------ Source information
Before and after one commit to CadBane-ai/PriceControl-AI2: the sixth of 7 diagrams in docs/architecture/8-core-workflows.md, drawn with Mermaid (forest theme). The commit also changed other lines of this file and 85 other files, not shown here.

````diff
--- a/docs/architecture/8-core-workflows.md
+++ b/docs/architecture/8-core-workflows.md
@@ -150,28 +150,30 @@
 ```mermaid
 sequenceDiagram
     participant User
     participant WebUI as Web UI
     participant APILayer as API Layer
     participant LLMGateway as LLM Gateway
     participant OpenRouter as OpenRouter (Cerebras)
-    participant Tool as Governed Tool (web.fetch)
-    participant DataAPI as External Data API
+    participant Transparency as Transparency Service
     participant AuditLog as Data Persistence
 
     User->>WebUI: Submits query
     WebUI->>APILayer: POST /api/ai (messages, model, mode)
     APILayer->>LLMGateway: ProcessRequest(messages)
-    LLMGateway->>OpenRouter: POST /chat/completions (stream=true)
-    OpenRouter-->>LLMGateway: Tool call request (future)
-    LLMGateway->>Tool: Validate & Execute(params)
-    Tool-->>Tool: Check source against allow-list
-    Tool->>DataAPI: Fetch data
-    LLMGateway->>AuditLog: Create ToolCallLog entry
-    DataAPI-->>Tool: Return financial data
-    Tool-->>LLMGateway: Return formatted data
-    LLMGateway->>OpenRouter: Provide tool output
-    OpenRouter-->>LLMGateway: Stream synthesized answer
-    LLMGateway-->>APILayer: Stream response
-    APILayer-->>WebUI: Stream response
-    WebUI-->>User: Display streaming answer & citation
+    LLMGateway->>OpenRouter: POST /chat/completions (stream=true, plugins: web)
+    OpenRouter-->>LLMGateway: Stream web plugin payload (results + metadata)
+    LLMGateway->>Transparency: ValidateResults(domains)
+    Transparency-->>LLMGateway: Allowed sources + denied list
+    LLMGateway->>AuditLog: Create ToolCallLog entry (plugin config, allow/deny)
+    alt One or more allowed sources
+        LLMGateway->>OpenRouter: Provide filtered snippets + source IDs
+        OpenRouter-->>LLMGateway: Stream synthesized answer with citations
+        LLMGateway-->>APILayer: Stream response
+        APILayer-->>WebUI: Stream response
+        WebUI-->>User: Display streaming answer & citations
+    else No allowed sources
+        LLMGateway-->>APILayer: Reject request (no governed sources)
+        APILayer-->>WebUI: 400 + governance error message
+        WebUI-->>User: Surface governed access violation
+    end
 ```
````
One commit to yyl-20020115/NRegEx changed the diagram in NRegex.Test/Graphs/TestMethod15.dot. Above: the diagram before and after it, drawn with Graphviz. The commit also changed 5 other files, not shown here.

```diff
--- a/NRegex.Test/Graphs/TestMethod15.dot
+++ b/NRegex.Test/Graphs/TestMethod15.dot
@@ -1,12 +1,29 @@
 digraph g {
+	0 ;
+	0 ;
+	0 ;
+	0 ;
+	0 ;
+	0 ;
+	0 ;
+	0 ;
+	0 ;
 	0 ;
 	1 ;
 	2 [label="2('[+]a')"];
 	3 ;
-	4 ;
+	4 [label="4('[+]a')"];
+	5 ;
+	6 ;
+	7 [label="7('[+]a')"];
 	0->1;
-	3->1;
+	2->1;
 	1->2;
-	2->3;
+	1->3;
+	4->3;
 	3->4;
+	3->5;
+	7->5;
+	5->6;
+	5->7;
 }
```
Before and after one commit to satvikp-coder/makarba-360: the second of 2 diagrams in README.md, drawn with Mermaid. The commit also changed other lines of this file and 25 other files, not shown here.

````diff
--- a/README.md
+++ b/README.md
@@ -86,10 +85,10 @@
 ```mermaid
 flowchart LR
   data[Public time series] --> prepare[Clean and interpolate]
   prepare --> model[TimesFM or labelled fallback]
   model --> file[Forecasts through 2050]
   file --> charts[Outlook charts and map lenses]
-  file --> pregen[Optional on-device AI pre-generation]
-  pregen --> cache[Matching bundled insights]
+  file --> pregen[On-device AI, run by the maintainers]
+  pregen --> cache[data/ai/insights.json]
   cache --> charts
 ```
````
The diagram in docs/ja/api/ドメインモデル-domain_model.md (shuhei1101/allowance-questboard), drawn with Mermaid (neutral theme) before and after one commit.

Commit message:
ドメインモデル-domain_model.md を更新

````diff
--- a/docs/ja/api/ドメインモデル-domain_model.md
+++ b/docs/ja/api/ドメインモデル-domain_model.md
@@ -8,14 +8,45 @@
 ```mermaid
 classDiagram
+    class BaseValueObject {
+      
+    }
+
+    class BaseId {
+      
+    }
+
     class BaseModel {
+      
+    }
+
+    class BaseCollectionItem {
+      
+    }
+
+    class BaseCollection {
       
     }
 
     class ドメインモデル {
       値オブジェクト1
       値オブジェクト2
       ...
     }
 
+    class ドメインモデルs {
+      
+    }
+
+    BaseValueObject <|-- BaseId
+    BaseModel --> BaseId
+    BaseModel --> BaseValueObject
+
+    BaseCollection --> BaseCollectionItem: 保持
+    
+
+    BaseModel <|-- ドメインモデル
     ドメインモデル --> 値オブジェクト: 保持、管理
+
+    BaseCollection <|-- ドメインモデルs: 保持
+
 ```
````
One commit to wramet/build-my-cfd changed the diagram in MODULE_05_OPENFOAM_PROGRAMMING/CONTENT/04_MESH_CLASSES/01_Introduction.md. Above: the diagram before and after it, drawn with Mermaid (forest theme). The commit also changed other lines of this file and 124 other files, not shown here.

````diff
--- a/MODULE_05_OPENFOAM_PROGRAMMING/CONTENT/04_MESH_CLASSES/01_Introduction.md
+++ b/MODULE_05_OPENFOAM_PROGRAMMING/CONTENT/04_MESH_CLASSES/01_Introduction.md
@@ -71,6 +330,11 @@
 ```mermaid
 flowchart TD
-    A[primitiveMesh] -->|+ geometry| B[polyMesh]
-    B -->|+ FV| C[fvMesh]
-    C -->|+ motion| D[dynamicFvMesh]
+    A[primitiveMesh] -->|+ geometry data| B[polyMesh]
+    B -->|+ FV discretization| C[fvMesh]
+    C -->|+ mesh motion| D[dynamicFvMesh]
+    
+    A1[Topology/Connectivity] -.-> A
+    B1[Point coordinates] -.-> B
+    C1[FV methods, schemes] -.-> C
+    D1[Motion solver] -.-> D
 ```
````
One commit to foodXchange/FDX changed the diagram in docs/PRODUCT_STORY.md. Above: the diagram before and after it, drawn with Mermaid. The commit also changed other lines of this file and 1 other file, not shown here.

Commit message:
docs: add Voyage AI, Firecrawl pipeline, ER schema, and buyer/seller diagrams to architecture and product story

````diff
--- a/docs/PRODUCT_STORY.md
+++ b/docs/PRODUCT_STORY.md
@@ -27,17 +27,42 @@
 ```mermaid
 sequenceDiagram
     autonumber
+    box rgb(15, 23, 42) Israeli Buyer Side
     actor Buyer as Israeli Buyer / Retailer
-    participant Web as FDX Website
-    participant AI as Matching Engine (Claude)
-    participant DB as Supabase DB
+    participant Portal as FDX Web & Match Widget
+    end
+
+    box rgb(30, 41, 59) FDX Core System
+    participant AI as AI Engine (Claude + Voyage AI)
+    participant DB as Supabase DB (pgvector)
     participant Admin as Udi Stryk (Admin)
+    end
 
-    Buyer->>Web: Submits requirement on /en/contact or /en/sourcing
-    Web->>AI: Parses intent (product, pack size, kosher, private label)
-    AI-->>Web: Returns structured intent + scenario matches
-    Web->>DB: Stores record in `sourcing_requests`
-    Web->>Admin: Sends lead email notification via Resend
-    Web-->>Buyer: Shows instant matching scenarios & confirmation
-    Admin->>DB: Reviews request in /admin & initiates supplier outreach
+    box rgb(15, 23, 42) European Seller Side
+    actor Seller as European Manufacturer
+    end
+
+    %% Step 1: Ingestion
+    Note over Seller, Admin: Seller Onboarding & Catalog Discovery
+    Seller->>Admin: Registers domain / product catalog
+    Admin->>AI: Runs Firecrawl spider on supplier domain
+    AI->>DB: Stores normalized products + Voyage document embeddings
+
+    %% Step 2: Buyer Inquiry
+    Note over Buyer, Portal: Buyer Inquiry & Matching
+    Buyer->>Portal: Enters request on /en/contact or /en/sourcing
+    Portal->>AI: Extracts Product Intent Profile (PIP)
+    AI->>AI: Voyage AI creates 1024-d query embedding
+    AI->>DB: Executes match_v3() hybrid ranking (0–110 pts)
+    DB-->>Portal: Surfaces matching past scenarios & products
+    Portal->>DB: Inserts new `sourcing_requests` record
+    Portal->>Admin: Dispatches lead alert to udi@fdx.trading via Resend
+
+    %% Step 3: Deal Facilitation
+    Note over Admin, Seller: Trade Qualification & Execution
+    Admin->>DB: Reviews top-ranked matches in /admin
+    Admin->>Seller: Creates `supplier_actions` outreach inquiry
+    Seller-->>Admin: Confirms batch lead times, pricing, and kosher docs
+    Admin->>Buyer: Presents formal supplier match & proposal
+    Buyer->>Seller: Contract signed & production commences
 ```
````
------------
**Work order:** Output only the lines from the one that contains "udi@fdx.trading via Resend" through the last line of the data above, each restated exactly.

**Written answer:**
+    Portal->>Admin: Dispatches lead alert to udi@fdx.trading via Resend
+
+    %% Step 3: Deal Facilitation
+    Note over Admin, Seller: Trade Qualification & Execution
+    Admin->>DB: Reviews top-ranked matches in /admin
+    Admin->>Seller: Creates `supplier_actions` outreach inquiry
+    Seller-->>Admin: Confirms batch lead times, pricing, and kosher docs
+    Admin->>Buyer: Presents formal supplier match & proposal
+    Buyer->>Seller: Contract signed & production commences
 ```
````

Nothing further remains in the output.